They are still beautiful and timeless reminders of Delhi’s great past.

20 - Lahore Gate

Lahore Gate, Lal Qila.

21 - Bazaar Chhata Chowk

Chhata Chowk, the bazaar at the Red Fort.

22 - Drum Gate Naubat Khana

Naubat Khana (Drum Gate).

23 - Detail of Gate

Detail of alcove, Drum Gate. Note the Mughal fascination with flora as a decorative element.

24 - Diwan-i-am

Diwan-i-am, the Public Audience Hall, with its many arches.

25 - Diwan-i-am Detail

View laterally through the Diwan-i-am.

26 - Detail Diwan-i-am

Detail of floral

27 - Throne Audience

The marble jharokha where the Mughal Emperor would give his audience. Note again, the extensive floral decoration.

28 - Mumtaz Mahal

The Mumtaz Mahal, which were the womens’ quarters.

29 - Diwan i Khas and Khas Mahal

The Diwan-i-khas (Hall of Private Audience) and the Khas Mahal (Emperor’s Apartments) behind it.

30 - Diwan-i-khas

Marble Screen with the Scales of Justice – indicating the Mughal Emperor’s justice.

31 - Red Fort Detail

Detail of the floral decoration.

32 - Barracks

British-era military barracks in the Hayat Baksh Bagh (“Life Bestowing Gardens”). Much of the gardens were destroyed by the British and turned into a military garrison. 

33 - Sawon Bhadon

One of the Sawon and Bhadon Pavilions in the Hayat Baksh Bagh.

34 - Zafar Mahal

The red sandstone Zafar Mahal was built in 1842, during the reign of the last Mughal Emperor Bahadur Shah Zafar.

35 - Lutyens Style Bungalow

Lutyens’ style bungalow in the military garrison area.

36 - Exit

One exits the Red Fort today by way of the Delhi Gate.

37 - Red Fort

Backward Glance at the Red Fort.

About Kennie Ting

I am a wandering cityophile and pattern-finder who is pathologically incapable of staying in one place for any long period of time. When I do, I see the place from different perspectives, obsessive-compulsively.
This entry was posted in Art & Architecture, Cities & Regions, Culture & Lifestyle, Heritage, India, Landmarks & History, Photography, Travel & Mobility and tagged , , , , , , , , , , , , , , , , . Bookmark the permalink.

Leave a Reply

Fill in your details below or click an icon to log in:

WordPress.com Logo

You are commenting using your WordPress.com account. Log Out /  Change )

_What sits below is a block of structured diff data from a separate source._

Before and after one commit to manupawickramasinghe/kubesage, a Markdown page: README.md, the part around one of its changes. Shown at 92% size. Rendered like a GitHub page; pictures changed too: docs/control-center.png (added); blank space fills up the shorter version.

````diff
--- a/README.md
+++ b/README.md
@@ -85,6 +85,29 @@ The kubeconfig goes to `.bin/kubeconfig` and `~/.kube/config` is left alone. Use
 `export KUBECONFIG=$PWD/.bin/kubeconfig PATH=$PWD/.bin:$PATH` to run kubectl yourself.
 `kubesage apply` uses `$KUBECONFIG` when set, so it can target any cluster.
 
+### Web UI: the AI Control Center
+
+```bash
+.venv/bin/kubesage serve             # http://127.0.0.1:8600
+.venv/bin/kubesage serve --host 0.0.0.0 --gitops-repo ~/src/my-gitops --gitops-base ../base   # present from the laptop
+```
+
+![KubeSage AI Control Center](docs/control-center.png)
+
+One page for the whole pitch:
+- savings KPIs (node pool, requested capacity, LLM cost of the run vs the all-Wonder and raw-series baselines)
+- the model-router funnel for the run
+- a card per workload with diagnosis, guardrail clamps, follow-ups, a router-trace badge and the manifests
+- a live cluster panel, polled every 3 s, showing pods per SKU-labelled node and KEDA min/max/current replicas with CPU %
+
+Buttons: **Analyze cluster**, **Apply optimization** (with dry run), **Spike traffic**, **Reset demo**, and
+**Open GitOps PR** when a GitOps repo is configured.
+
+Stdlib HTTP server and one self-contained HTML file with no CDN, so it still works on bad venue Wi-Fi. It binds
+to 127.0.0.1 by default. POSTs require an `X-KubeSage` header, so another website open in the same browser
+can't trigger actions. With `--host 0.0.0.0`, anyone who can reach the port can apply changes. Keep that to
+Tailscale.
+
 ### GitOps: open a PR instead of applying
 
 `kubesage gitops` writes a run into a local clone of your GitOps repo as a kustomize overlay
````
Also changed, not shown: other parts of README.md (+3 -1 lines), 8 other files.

Twitter picture

You are commenting using your Twitter account. Log Out /  Change )

Facebook photo

You are commenting using your Facebook account. Log Out /  Change )

Connecting to %s